Oklahoma City Sen. Sam Brownback said Wednesday he is "a tortoise" in the race for the Republican presidential nomination, starting out slowly and slowly moving up in the polls.
"It is very early in this contest," Brownback said following a speech before the Oklahoma House. "It is a big crowded field."
Brownback, a favorite of social conservatives, said he is "getting some good traction" as he crisscrosses the nation delivering his message in states whose 2008 primaries are considered key to the nomination.
Polls consistently place Brownback of Kansas behind top-tier candidates Rudy Giuliani, the former New York City mayor; Sen. John McCain, R-Ariz., and Mitt Romney, former governor of Massachusetts.
Brownback emphasized both fiscal and religious conservative ideas during a 20-minute address to the state House where he promoted faith-based lifestyles and stronger families.
"The country is a faith-based experiment," he said. "Faith is a good thing. It's not a bad thing. We ought to celebrate it."
He criticized legal attempts to stop religious expression like the singing of hymns at Christmas in public venues.

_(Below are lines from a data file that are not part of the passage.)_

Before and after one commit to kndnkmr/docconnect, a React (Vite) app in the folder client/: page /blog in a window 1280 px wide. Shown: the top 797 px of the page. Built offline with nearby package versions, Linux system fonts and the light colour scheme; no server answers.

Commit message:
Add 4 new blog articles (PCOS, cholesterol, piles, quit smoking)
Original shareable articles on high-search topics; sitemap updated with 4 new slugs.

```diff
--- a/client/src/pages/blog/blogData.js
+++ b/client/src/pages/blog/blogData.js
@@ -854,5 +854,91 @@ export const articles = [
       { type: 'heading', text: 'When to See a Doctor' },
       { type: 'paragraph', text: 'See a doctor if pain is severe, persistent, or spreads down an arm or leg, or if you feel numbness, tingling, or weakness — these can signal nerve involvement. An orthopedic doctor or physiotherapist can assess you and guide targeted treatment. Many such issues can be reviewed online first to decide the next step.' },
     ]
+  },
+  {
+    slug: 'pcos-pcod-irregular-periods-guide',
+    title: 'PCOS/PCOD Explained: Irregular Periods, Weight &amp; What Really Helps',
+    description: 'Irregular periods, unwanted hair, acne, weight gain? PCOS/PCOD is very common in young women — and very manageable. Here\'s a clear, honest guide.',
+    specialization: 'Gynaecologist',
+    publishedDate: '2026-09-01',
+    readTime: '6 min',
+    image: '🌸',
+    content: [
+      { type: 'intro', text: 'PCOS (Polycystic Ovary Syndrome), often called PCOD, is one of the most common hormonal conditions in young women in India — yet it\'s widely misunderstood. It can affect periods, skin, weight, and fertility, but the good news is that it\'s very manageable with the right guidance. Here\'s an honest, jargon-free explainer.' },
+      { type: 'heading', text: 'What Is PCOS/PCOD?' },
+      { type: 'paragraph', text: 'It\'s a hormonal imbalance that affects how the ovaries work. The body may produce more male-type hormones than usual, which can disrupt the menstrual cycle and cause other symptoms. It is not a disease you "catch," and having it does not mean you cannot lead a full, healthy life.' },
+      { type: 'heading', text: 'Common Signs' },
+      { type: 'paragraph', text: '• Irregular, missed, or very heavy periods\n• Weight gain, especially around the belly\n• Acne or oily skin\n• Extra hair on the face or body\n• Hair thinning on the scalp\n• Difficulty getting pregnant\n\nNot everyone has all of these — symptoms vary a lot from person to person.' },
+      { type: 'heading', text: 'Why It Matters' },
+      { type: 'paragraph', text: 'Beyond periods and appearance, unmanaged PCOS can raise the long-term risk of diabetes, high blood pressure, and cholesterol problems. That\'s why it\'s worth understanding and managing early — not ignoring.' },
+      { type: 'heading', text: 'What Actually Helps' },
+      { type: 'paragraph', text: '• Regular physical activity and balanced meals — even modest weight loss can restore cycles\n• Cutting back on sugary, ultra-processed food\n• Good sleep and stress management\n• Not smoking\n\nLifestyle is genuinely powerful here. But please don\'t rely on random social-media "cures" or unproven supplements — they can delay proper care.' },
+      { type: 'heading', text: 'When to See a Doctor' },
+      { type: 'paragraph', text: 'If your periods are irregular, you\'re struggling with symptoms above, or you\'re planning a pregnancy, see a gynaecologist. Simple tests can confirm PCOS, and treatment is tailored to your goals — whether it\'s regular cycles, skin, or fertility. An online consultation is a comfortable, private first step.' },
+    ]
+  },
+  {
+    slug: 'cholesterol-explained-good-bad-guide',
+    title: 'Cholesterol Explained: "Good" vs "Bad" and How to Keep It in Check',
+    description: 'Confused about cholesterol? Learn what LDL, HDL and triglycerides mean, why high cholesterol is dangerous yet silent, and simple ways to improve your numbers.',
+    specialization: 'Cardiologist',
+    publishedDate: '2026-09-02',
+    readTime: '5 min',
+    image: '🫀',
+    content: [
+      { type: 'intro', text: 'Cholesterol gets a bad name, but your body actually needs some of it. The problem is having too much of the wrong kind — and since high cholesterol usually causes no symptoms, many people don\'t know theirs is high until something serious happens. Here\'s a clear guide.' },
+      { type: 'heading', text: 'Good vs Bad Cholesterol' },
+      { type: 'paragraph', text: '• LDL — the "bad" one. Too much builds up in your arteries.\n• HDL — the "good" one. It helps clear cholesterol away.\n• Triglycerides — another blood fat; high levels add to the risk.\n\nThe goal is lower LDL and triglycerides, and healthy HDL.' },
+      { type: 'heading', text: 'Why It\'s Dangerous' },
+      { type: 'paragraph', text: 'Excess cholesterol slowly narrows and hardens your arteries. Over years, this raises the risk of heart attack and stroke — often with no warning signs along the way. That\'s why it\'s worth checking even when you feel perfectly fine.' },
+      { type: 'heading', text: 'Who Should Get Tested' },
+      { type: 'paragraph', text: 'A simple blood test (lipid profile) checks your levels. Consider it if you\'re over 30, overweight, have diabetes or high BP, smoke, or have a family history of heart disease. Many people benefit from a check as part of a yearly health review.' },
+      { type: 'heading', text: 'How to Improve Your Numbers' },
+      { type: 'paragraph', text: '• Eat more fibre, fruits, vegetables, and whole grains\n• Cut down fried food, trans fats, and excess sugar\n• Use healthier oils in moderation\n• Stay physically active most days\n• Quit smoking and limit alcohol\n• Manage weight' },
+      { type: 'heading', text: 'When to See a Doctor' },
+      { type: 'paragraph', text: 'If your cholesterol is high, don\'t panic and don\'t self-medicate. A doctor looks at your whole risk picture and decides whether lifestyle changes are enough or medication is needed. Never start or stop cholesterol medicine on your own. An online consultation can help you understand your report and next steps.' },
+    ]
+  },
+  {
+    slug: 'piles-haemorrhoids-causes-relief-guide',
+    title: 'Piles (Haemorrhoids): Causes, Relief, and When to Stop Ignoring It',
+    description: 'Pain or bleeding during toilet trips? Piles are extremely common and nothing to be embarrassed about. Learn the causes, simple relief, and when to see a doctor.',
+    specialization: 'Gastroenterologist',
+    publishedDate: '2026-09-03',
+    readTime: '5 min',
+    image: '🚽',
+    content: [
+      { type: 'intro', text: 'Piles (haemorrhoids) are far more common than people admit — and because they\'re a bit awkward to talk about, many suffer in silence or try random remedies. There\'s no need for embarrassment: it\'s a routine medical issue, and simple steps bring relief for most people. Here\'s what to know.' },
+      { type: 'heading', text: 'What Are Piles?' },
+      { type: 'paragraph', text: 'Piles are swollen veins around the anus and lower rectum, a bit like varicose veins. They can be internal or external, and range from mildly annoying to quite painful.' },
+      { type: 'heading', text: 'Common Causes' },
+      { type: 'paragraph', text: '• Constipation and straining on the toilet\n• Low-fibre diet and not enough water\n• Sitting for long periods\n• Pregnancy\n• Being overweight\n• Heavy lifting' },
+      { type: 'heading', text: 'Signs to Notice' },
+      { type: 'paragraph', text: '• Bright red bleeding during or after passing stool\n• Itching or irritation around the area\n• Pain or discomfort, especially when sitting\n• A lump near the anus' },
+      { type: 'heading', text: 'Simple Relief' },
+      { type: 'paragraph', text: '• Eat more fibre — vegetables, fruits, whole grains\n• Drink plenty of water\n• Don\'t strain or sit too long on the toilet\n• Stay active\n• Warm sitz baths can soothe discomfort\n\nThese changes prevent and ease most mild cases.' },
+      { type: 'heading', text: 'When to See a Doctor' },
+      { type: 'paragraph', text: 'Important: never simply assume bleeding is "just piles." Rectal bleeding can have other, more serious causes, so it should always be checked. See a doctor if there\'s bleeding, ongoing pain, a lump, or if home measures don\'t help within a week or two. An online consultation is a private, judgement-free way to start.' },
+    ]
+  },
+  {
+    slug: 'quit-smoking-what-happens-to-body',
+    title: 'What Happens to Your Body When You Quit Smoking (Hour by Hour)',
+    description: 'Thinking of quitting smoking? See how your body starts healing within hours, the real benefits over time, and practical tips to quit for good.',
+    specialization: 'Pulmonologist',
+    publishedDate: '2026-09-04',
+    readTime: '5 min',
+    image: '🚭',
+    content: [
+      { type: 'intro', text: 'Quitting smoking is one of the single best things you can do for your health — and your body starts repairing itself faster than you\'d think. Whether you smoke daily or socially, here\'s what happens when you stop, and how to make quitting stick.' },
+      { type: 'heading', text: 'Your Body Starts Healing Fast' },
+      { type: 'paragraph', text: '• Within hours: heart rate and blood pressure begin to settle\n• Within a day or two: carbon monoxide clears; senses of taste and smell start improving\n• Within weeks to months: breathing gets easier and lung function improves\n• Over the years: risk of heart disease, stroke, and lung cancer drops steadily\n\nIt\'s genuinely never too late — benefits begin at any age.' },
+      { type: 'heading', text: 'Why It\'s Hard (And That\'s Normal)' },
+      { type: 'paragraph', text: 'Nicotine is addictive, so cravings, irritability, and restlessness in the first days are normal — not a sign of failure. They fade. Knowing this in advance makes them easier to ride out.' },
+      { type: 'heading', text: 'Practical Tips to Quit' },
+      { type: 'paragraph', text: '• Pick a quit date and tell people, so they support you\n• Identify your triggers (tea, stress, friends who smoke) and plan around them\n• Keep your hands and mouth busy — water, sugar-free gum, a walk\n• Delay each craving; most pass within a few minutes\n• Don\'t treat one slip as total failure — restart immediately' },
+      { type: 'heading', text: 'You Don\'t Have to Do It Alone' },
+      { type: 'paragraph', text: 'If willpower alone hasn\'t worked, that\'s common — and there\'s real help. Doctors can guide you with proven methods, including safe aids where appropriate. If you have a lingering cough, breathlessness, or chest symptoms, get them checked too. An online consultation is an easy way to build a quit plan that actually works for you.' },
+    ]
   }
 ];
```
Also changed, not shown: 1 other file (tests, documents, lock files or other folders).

"Don't use legal fees as blackmail to drive people out of the public square," he said.
Brownback expressed support for the war in Iraq and said that as president he would veto a war spending bill passed by the U.S. House that would require President Bush to bring combat troops home from Iraq by Sept. 1, 2008. The president has also promised to veto it.
Brownback said the nation needs a national energy policy that concentrates on wind energy, biofuels and other alternative fuels to make the nation less dependent on foreign fossil fuel sources.
He also said he opposes a windfall profits tax on the oil industry. "If you want less of something, tax it," he said.
Brownback said he wants to restrain federal spending and realign the nation's tax code by adopting an alternative flat tax. Placing four large volumes of Internal Revenue Service tax codes on the podium, Brownback said the code is unintelligible. "It needs to be taken behind a barn and killed with a dull ax," he said.